The Carleton University Students Association voted Monday night overwhelmingly in favour of choosing a new charity to support during its orientation week in September, in lieu of Shinerama, which raises money for the Canadian Cystic Fibrosis Foundation.
The student council motion stated that orientation week "strives to be inclusive" and "all orientees and volunteers should feel like their fundraising efforts will serve their diverse communities.
I don't really know where to begin with this bit of stupidity. I suppose I could point out that the white, male sufferers of CF have mothers and sisters who might not share Carlton Student Council's views on the alleged non-inclusiveness of the disease. It might also be relevant to suggest that anything that benefits any sick person also benefits the community at large. That's what we're talking about, right? Community?
I'm wondering too if men might reconsider donating money to something like breast cancer research, or white people might decide to stop giving money to help those with sickle cell anemia. These are just examples that came into my head after thinking about this for about, oh, two seconds. Has Carlton Student Council thought any of this stuff through?

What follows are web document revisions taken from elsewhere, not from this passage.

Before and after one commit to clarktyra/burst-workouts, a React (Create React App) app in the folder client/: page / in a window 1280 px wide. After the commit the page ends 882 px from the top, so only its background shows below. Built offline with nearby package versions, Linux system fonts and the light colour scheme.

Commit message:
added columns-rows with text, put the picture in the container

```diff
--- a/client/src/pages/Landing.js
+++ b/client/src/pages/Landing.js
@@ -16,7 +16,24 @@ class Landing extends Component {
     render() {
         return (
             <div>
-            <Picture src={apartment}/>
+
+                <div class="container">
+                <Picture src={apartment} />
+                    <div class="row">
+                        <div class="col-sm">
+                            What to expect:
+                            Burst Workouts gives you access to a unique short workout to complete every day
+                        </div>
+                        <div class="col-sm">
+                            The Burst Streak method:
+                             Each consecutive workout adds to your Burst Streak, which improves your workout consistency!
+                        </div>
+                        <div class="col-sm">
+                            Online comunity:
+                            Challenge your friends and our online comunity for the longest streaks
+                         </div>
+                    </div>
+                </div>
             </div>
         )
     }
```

And then we have this (from the above-linked CBC article; emphases added):
The Canadian Cystic Fibrosis Foundation called the student council's decision "crushing."Narrow-minded indeed. And stupid.

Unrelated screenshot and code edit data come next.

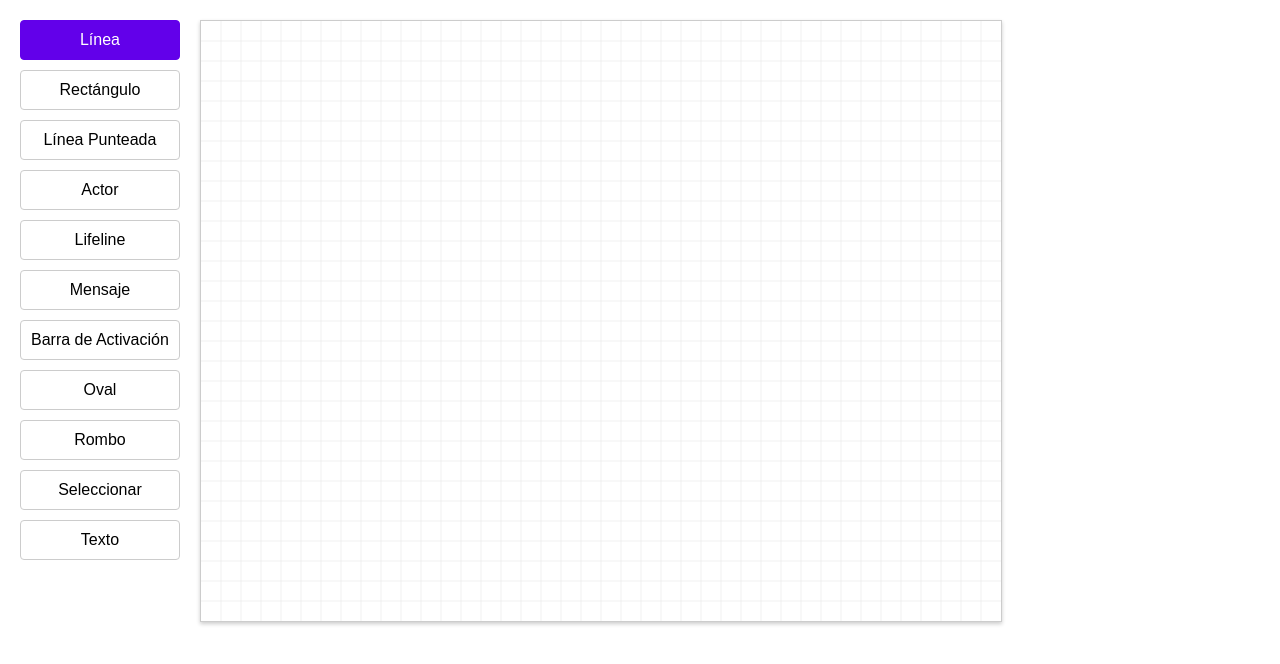
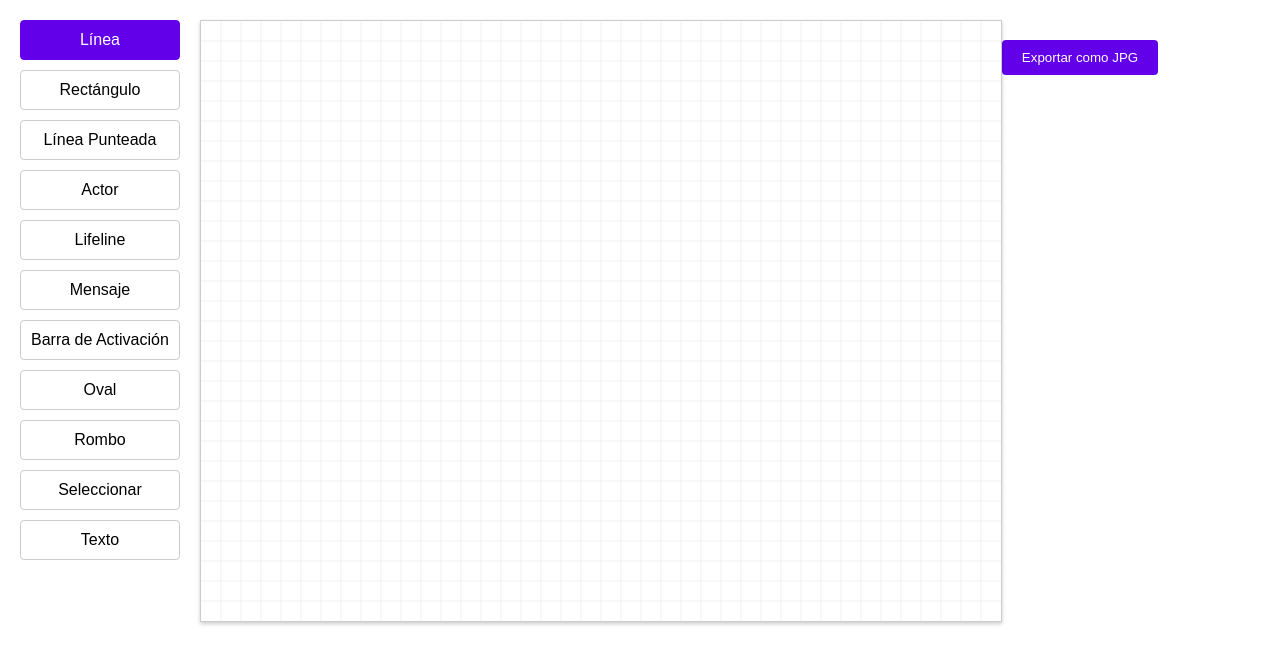
Before and after one commit to jrodrigopuca/canvas, a React (Create React App) app: page / in a window 1280 px wide. Shown: the top 664 px of the page. Built offline with nearby package versions, Linux system fonts and the light colour scheme.

Commit message:
feat(canvas): exportar jpeg

```diff
--- a/src/components/DrawingCanvas.css
+++ b/src/components/DrawingCanvas.css
@@ -13,3 +13,18 @@
   border: 1px solid #ccc;
   box-shadow: 0 2px 4px rgba(0, 0, 0, 0.2);
 }
+
+.export-button {
+  background-color: #6200ea;
+  color: #ffffff;
+  border: none;
+  padding: 10px 20px;
+  border-radius: 4px;
+  cursor: pointer;
+  margin-top: 20px;
+  transition: background-color 0.3s ease;
+}
+
+.export-button:hover {
+  background-color: #3700b3;
+}
--- a/src/components/DrawingCanvas.js
+++ b/src/components/DrawingCanvas.js
@@ -8,6 +8,7 @@ import "./DrawingCanvas.css";
 
 const DrawingCanvas = () => {
 	const canvasRef = useRef(null);
+	const exportCanvasRef = useRef(null); // Nuevo canvas para exportar sin rejilla
 	const gridCanvasRef = useRef(null);
 	const [isDrawing, setIsDrawing] = useState(false);
 	const [elements, setElements] = useState([]);
@@ -263,6 +264,26 @@ const DrawingCanvas = () => {
 		}
 	};
 
+	const exportAsImage = () => {
+		const canvas = exportCanvasRef.current;
+		const ctx = canvas.getContext("2d");
+		ctx.clearRect(0, 0, canvas.width, canvas.height);
+
+		// Fondo blanco
+		ctx.fillStyle = "white";
+		ctx.fillRect(0, 0, canvas.width, canvas.height);
+
+		elements.forEach((element) => {
+			element.draw(ctx);
+		});
+
+		const dataUrl = canvas.toDataURL("image/jpeg");
+		const link = document.createElement("a");
+		link.href = dataUrl;
+		link.download = "canvas-export.jpg";
+		link.click();
+	};
+
 	return (
 		<div className="drawing-container">
 			<Toolbar selectedTool={selectedTool} selectTool={selectTool} />
@@ -277,11 +298,20 @@ const DrawingCanvas = () => {
 					onMouseUp={handleMouseUp}
 				/>
 				<canvas ref={gridCanvasRef} style={{ display: "none" }} />
+				<canvas
+					ref={exportCanvasRef}
+					width={800}
+					height={600}
+					style={{ display: "none" }}
+				/>
 				{selectedElementIndex !== null && (
 					<InfoBox dimensions={dimensions} position={position} />
 				)}
 				{selectedTool === "text" && <TextForm addText={addText} />}
 			</div>
+			<button onClick={exportAsImage} className="export-button">
+				Exportar como JPG
+			</button>
 		</div>
 	);
 };
```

Nadine Imbleau Redman, spokeswoman for the foundation, said it's also not true that the disease affects only white people. The disease does affect mainly Caucasians, but that includes Europeans, Indians and people from the Middle East, she said.
Debbie Foster, whose six-year-old daughter Vicky has cystic fibrosis, said she thinks the decision is narrow-minded.